N.B. The names of the members who took part in the meeting are printed in bold.
Secretaries of the Committee: Ms Kleinsorge, Ms Affholder, Ms Devaux
1 See, for example, http://www.genreenaction.net/article.php3?id_article=4042
See also the petition launched by Coalition in Trafficking in Women (CATW) http://catwepetition.ouvaton.org/php/index.php
2 Council of Europe Treaty Series No. 197. Convention adopted on 3 May 2005 and opened for signature on 16 May 2005 on the occasion of the 3rd Summit of Council of Europe Heads of State and Government.

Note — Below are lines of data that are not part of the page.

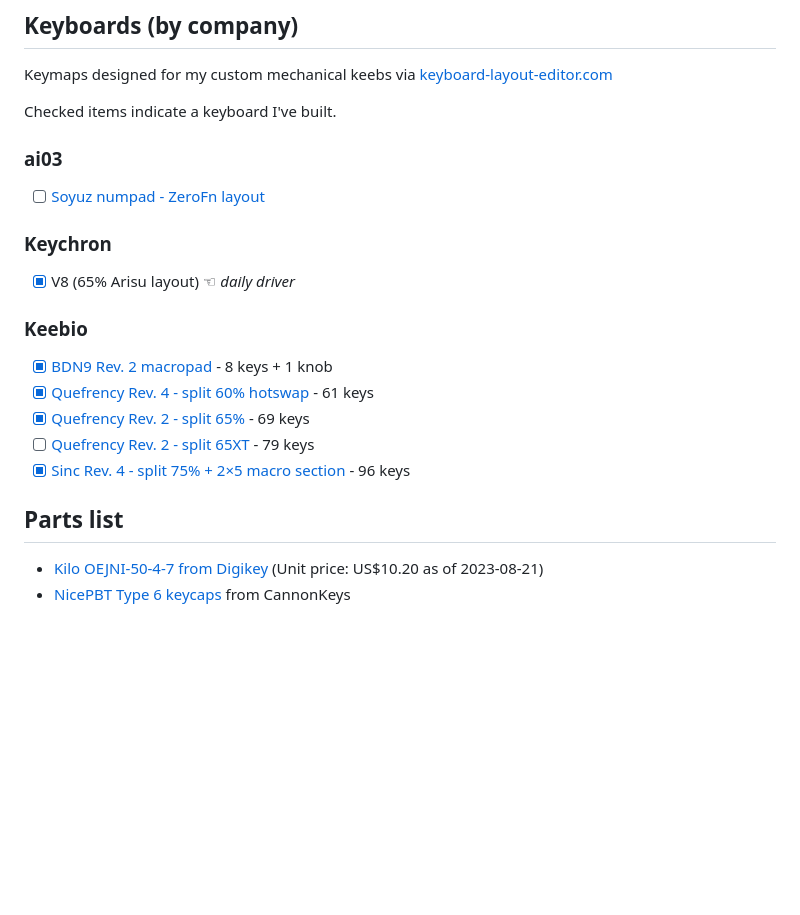
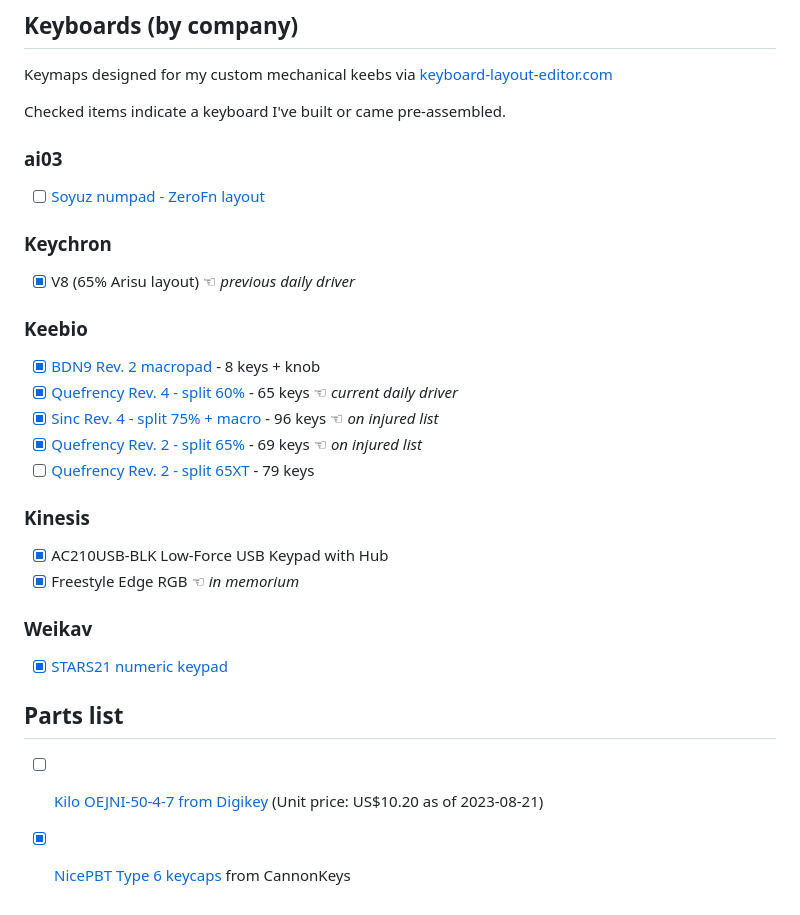
Before and after one commit to oliverbaptiste/keebs, a Markdown page: README.md, the part around the change. GitHub-like rendering; blank space fills up the shorter version.

Commit message:
Stars21 & Quefrency60 updates

```diff
--- a/README.md
+++ b/README.md
@@ -9,7 +9,7 @@ date: 2024-03-20
 
 Keymaps designed for my custom mechanical keebs via [keyboard-layout-editor.com](http://www.keyboard-layout-editor.com/)
 
-Checked items indicate a keyboard I've built.
+Checked items indicate a keyboard I've built or came pre-assembled.
 
 ### ai03
 
@@ -17,17 +17,26 @@ Checked items indicate a keyboard I've built.
 
 ### Keychron
 
-* [x] V8 (65% Arisu layout) ☜ _daily driver_
+* [x] V8 (65% Arisu layout) ☜ _previous daily driver_
 
 ### Keebio
 
-* [x] [BDN9 Rev. 2 macropad](keebio-bdn9-rev2.md) - 8 keys + 1 knob
-* [x] [Quefrency Rev. 4 - split 60% hotswap](keebio-quefrency-rev4-60.md) - 61 keys
-* [x] [Quefrency Rev. 2 - split 65%](keebio-quefrency-rev2-65.md) - 69 keys
+* [x] [BDN9 Rev. 2 macropad](keebio-bdn9-rev2.md) - 8 keys + knob
+* [x] [Quefrency Rev. 4 - split 60%](keebio-quefrency-rev4-60.md) - 65 keys ☜ _current daily driver_
+* [x] [Sinc Rev. 4 - split 75% +  macro](keebio-sinc-rev4-75-macro.md) - 96 keys ☜ *on injured list*
+* [x] [Quefrency Rev. 2 - split 65%](keebio-quefrency-rev2-65.md) - 69 keys ☜ *on injured list*
 * [ ] [Quefrency Rev. 2 - split 65XT](keebio-quefrency-rev2-65-macro.md) - 79 keys
-* [x] [Sinc Rev. 4 - split 75% + 2&times;5 macro section](keebio-sinc-rev4-75-macro.md) - 96 keys
+
+### Kinesis
+
+* [x] AC210USB-BLK Low-Force USB Keypad with Hub
+* [x] Freestyle Edge RGB ☜ _in memorium_
+
+### Weikav
+
+- [x] [STARS21 numeric keypad](Stars21/stars21-product-manual.md)
 
 ## Parts list
 
-* [Kilo](http://www.kilointernational.com/knobs/oej-series) [OEJNI-50-4-7 from Digikey](https://www.digikey.com/en/products/detail/kilo-international/oejni-50-4-7/5970371) (Unit price: US$10.20 as of 2023-08-21)
-* [NicePBT Type 6 keycaps](https://cannonkeys.com/products/nicepbt-type-6) from CannonKeys
+* [ ] [Kilo](http://www.kilointernational.com/knobs/oej-series) [OEJNI-50-4-7 from Digikey](https://www.digikey.com/en/products/detail/kilo-international/oejni-50-4-7/5970371) (Unit price: US$10.20 as of 2023-08-21)
+* [x] [NicePBT Type 6 keycaps](https://cannonkeys.com/products/nicepbt-type-6) from CannonKeys
```
Also changed, not shown: Stars21/stars21-product-manual.md (added, +50 -0 lines), keebio-quefrency-rev4-60.md (+23 -2 lines), sp-sa-novelty.md (added, +5 -0 lines), Stars21/stars21.jpeg (added).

3 Article 4 of the Convention.
4 Albania, Andorra, Armenia, Austria, Belgium, Bosnia and Herzegovina, Croatia, Cyprus, Georgia, Germany, Greece, Iceland, Italy, Luxembourg, Malta, Moldova, the Netherlands, Norway, Poland, Portugal, Romania, Serbia and Montenegro, Slovenia, Sweden, “the former Yugoslav Republic of Macedonia” and Ukraine.
5 Resolution 196 (2005) on the fight against trafficking in human beings: the role of cities and regions.
6 See http://www.fifa.com/fr/fairplay/0/1256.0.00.html